"I'm so sorry," his twin murmured quietly.
"No! I'm the one who's sorry," he said, and he sobbed. "I should have been quiet! I shouldn't have made noise! I should have been the one to go out there, not him… I should have been the one…"
"It wasn't your fault," Fai said, and Yuui clung to him desperately, aching to hear that reassurance even as he shook his head in violent denial.
"It was! It was my bad luck, I've always brought bad luck… it was because of me that they got so mad, it was because of me that they left us behind…" His stomach hurt as though he were being stabbed, and he curled into a tight ball, only vaguely feeling his twin's arms around him. "They killed him just a few feet away and I didn't do anything! I should have saved him… I should have gone in his place… I should have been the one to die…"
"No!" Fai shouted; his hands clutched spastically at Yuui's shoulders hard enough that his nails left scratches even through his clothes. "You're wrong. You're wrong!"
The pain registered dully through Yuui's well-practiced haze of guilt and recrimination, and he managed to raise his head out of his miserable huddle far enough to meet his twin's gaze.
"It was not your fault," Fai told him in a low, intense tone, his eyes boring into Yuui's with a fierce conviction. "And he - and your brother wanted you to live."
Such simple words. It took a moment for Yuui to absorb them, turn them over in his mind. Your brother wanted you to live.
Fai hadn't said would have wanted, or probably wanted. He spoke plain facts, because of all the people in all the universes, he knew just what it was that Yuui Flowright of Albion had been thinking in his last moments.
Your brother wanted you to live.
"I know," he said at last, in tones of quiet confession. "And I know that I wanted him to live, too - if I had been given a choice, I would have died to save him."
Before Fai could respond to that he raised his hand to press against Fai's cheek, turning him to meet Yuui's gaze steadily. "Just like he chose to save you."
Fai made an inarticulate noise, and hugged Yuui so hard he couldn't breathe.

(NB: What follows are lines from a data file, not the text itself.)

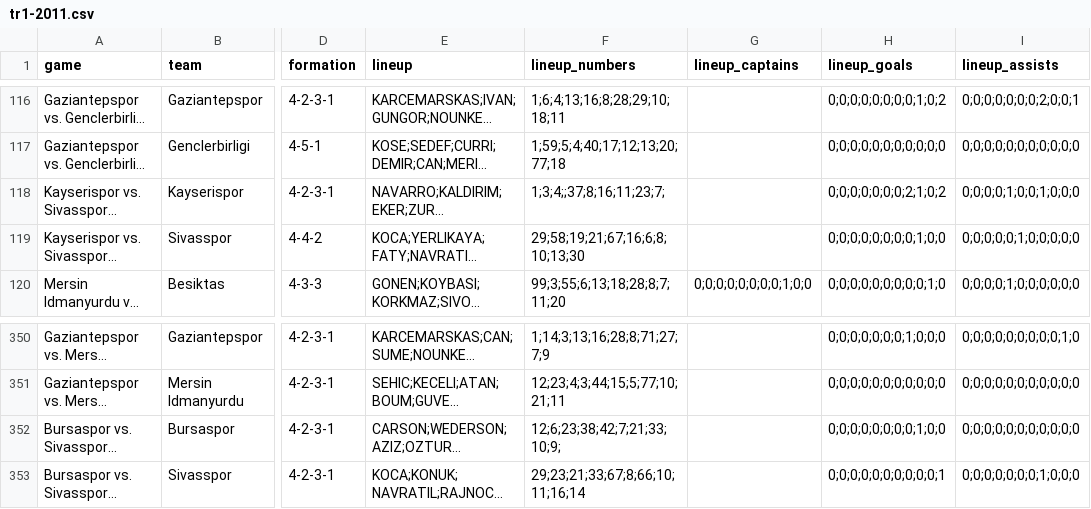
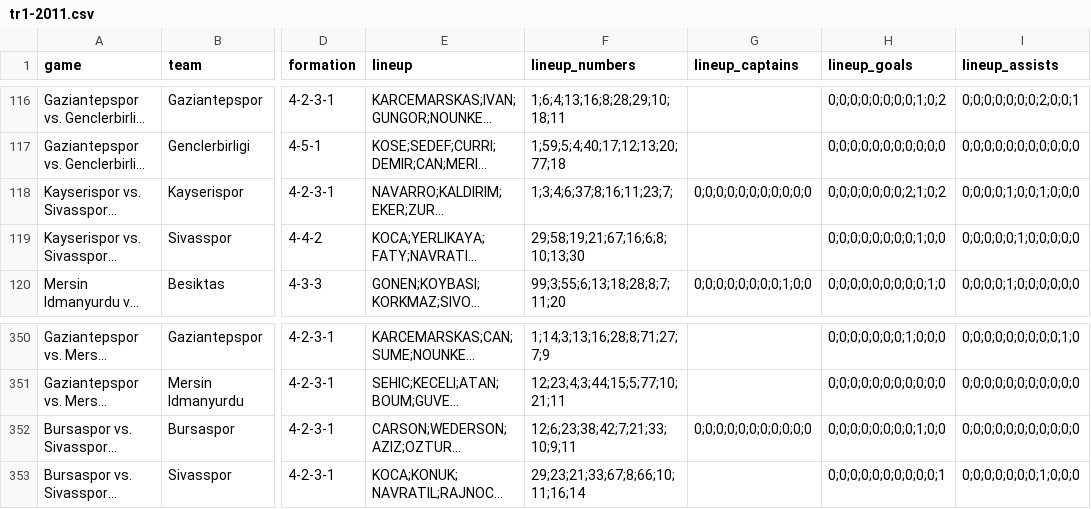
Before and after one commit to otaliptus/ilk11, a CSV file: data/seasons/tr1-2011.csv, drawn as a sheet; only a part is shown, gaps mark what is left out; long unchanged cells end in …; the diff names each change by its address in the sheet, - before the commit and + after, or states it on an @@ line.

Commit message:
fix(data): Transfermarkt rescrape for shirt numbers and captains
- New scripts/backfill-lineup-details.mjs: re-fetches exactly the matches
  with missing/duplicate shirt numbers or captain anomalies (494 matches),
  aligns the scraped XI to the stored lineup by normalized player name
  (index order is not reliable), and applies source-backed corrections.
  Cached under the OS temp dir; --dry reports without writing.
- registry/lib/transfermarkt.mjs now captures shirt numbers from the
  formation markup.
- Applied fixes (3 rows): Kennedy captain (1080575, Feb 2001);
  Khizanishvili #6 (1143294); Pinto #11 (1143827). Rebuilt pools and
  runtime JSON.

Findings from rescraping all 494 affected matches (986 rows checked):
- The remaining missing captains and numbers are source-side gaps: the
  Transfermarkt pages have no captain icon / shirt number for those
  players, and the stored rows match the pages exactly.
- Duplicate shirt numbers exist on Transfermarkt itself (e.g. two
  Kocaelispor #5s in 2002); they are kept as source data.
- 23 slots store a nickname/shirt name that differs from TM's display
  (e.g. BOMBINHA vs Elionar Bo.); the tool uses the name+shirt number to
  align the slot and reports the pairs instead of rewriting quiz names.
- One page (1143453) renders a whole team as placeholders on TM and is
  reported as not backfillable.

```diff
--- a/data/seasons/tr1-2011.csv
+++ b/data/seasons/tr1-2011.csv
-F118 (lineup_numbers): 1;3;4;;37;8;16;11;23;7;
+F118 (lineup_numbers): 1;3;4;6;37;8;16;11;23;7;
-G118 (lineup_captains): (empty)
+G118 (lineup_captains): 0;0;0;0;0;0;0;0;0;0;0
-F352 (lineup_numbers): 12;6;23;38;42;7;21;33;10;9;
+F352 (lineup_numbers): 12;6;23;38;42;7;21;33;10;9;11
-G352 (lineup_captains): (empty)
+G352 (lineup_captains): 0;0;0;0;0;0;0;0;0;0;0
```
Also changed, not shown: data/seasons/tr1-2000.csv, 7 other files.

Yuui bore it, as he had borne Fai's tears and confession earlier. It was a necessary healing, for both of them.
"I don't want to choose any more," Fai said, and his voice was choked and unsteady. "We don't have to choose any more. We can both live here - together."

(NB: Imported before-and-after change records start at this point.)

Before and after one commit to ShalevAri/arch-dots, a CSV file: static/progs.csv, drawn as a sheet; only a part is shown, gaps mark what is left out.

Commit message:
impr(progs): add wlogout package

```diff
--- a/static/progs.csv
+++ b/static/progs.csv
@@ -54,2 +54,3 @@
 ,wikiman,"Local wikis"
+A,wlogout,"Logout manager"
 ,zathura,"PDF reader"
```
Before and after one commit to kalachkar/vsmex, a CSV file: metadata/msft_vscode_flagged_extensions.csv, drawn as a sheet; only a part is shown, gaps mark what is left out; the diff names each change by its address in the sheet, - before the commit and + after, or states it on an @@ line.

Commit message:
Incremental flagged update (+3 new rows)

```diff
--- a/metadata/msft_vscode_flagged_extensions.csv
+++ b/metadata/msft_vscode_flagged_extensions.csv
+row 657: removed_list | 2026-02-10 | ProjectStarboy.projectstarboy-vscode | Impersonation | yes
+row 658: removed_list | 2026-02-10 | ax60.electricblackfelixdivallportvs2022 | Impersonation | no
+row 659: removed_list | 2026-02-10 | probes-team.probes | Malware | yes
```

"Yes," Yuui agreed softly. "That's all I ever wanted."
They lay together as they once had as children; each curled around each other, their soft breaths synchronizing across the silence, and gradually succumbed to sleep.